Fluorescence microscopy is a method used in biochemistry that uses fluorescence to study the nature and properties of organic or inorganic substances. It works by absorbing light in a specific wavelength and then re-emitting it in a longer light range. It is a widely used method in life sciences since it permits scientists to directly observe and study celles, compounds, and substances around them.

According to Phys Org, although fluorescence microscopy is a conventional method, it also has its own limitations. Because of its nature, it is very difficult to assess and evaluate results quantitatively. The intensitity of fluorescence is dependent to that of the concentration of the fluorescent substance, as well as environmental conditions. Thus, scientists who use this still have reservations. Now, a study by Japanese scientists might just change the game of fluorescent microscopy for everyone.

Optical Frequency Comb- a Revolutionary Approach to Fluorescent Microscopy

This study, published in Science Advances is led by Professor Takeshi Yasui, from the Institute of Post-LED Photonics, Tokushima University, Japan last January 1. According to him, “Our method can be interpreted as simultaneously mapping 44,400 light-based ‘stopwatches’ over a 2-D space to measure fluorescence lifetimes-all in a single shot and without scanning.” In other words, these scientists have developed a way to acquire fluorescent lifetime images without the need to do mechanical scanning at a focal point, which can be ambiguous. Instead, they found a way to produce images from all starting points of the sample at the same time. Thus, they were able to acquire more quantitative basis for the results of the chemical, biological and dynamic processes. This study has changed the game in microscopy by developing a technique now for scientists to measure both the intensity of fluoresence and lifetime.

A deeper look into the study shows that one of the ways that they perform the technique is to utilize an optical frequency comb, which is essentially a light signal that is constituted with many discrete optical frequencies. One of the ways to do this is to excite light. Thus, light looks like a “comb” with exact spaces in between frequencies. They seem to look like a dense cluster of spikes distanced equally. The scientists who performed the study uses this light excitation technique so that each light beam can hit the sample on an equal and equidistant entry. The result is to have a one is to one correspondence between every entry of the 2D surface of each sample as well as each modulation frequency that is situated on the dual comb optical waves.

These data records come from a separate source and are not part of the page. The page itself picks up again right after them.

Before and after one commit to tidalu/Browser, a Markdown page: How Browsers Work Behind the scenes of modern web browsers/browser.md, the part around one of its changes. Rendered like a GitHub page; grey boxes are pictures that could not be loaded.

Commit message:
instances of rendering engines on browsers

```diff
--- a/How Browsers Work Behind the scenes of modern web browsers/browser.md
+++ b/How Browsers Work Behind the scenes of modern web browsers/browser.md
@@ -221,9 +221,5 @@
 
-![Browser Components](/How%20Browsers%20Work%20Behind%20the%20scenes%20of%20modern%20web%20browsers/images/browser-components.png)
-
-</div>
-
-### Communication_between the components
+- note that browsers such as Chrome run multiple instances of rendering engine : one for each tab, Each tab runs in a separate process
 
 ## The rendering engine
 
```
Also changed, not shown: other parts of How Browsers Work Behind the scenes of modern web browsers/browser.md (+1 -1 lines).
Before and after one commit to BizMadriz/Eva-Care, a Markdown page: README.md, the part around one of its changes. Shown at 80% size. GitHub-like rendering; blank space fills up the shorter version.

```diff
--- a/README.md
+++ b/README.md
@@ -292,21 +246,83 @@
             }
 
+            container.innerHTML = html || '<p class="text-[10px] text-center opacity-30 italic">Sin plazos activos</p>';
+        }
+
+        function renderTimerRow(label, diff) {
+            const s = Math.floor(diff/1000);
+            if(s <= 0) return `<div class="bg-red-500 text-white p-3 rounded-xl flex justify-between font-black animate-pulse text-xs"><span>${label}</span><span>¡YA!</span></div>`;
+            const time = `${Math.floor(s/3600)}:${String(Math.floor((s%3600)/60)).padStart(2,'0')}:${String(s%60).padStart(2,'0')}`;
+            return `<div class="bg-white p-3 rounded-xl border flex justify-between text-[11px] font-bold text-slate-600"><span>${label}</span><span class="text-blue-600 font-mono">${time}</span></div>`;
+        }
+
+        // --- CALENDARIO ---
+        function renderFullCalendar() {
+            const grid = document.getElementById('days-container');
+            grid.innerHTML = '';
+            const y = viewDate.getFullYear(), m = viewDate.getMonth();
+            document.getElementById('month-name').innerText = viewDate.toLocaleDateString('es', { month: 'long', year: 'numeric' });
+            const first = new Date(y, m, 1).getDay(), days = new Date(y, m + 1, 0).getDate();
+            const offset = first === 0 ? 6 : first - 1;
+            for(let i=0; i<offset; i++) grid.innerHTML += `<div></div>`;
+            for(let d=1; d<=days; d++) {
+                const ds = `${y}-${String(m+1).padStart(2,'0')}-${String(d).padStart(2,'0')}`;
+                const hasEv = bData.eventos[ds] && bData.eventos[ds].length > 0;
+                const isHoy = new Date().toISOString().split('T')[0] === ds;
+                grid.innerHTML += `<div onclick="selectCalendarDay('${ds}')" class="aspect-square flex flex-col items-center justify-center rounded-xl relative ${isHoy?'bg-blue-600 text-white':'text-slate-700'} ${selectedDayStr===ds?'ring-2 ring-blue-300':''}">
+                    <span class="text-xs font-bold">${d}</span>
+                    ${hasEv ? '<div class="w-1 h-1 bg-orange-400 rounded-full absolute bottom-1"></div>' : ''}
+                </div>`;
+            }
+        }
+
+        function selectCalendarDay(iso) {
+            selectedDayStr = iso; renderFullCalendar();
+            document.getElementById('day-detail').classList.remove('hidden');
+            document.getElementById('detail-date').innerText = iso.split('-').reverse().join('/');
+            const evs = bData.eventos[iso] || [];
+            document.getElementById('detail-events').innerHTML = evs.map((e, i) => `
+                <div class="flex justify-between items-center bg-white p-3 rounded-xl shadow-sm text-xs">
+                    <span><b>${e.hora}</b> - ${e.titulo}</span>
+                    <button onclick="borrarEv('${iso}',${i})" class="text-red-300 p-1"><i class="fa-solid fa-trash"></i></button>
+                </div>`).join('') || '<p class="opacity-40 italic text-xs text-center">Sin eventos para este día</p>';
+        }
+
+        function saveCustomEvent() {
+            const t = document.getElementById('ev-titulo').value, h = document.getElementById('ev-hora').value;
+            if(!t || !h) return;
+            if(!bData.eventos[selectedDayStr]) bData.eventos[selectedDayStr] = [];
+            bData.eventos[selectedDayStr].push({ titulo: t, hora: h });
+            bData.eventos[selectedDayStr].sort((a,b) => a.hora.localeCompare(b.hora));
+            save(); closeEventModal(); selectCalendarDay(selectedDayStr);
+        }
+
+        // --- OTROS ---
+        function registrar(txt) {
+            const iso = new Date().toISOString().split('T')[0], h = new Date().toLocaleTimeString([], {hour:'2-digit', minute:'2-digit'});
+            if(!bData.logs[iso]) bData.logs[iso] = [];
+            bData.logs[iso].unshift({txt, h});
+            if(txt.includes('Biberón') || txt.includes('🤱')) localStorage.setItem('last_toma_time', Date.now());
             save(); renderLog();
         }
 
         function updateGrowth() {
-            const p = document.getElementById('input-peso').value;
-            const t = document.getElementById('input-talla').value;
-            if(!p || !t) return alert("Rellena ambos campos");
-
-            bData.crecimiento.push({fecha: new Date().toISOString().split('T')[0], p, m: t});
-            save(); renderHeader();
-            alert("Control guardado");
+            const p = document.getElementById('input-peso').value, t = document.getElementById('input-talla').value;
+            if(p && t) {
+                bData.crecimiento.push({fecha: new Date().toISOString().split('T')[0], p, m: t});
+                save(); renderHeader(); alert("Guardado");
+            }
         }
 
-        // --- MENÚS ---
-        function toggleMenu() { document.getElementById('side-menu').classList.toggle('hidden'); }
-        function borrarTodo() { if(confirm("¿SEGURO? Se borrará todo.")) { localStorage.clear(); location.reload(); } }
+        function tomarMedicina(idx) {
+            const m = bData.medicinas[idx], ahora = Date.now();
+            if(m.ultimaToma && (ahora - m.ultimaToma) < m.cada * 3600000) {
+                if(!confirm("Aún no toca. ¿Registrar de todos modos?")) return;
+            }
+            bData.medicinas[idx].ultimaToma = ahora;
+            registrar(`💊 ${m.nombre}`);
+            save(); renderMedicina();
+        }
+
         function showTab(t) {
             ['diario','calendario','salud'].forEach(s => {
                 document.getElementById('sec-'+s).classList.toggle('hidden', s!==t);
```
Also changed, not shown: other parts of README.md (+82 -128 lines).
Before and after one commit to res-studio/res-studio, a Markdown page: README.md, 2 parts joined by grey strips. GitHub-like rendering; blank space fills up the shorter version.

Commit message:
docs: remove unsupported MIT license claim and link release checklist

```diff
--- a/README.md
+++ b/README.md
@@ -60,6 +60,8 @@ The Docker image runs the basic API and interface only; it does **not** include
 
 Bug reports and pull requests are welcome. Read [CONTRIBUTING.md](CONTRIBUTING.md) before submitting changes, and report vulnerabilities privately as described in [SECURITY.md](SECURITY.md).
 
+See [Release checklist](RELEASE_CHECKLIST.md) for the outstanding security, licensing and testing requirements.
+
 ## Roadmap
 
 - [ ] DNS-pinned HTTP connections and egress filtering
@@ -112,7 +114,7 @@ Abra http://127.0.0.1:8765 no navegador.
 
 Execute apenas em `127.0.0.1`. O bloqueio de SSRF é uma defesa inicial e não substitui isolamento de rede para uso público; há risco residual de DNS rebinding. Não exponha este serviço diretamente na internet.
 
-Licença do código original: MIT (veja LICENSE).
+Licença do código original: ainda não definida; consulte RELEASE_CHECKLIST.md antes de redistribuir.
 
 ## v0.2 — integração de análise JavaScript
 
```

As mentioned earlier, the sample re-emits the caotured radiation while still maintainiing the frequency position correspondence. The emitted fluorescence is focused in a high-speed single-point photodetector. This is where scientists are able to translate the sample quantitatively. The measured signal is transformed quantitatively into the frequency domain. The lifetime at each light pixel can now be calculated by the scientists.

Dual Comb Fluorescence Microscopy Method Beneficial for Improving Life Quality and Expectancy

Accoridng to Professor Yasui, “Because our technique does not require scanning, a simultaneous measurement over the entire sample is guaranteed in each shot,” says Prof. Yasui, “This will be helpful in life sciences where dynamic observations of living cells are needed.”

Observation of living cells and multiple samples used in antigen testing, which is part of the mechanism used in diagnosing COVID-19, can be made more efficient, thanks to this new method. What once was only used as frequency rulers now has a place in miscroscopy to push for more advanced research and development. It is a promising path to provide novel therapeutic options to cure diseases. The goal of this whole approach is to eventually enhance life quality and expectancy.

Originally published at Tech Times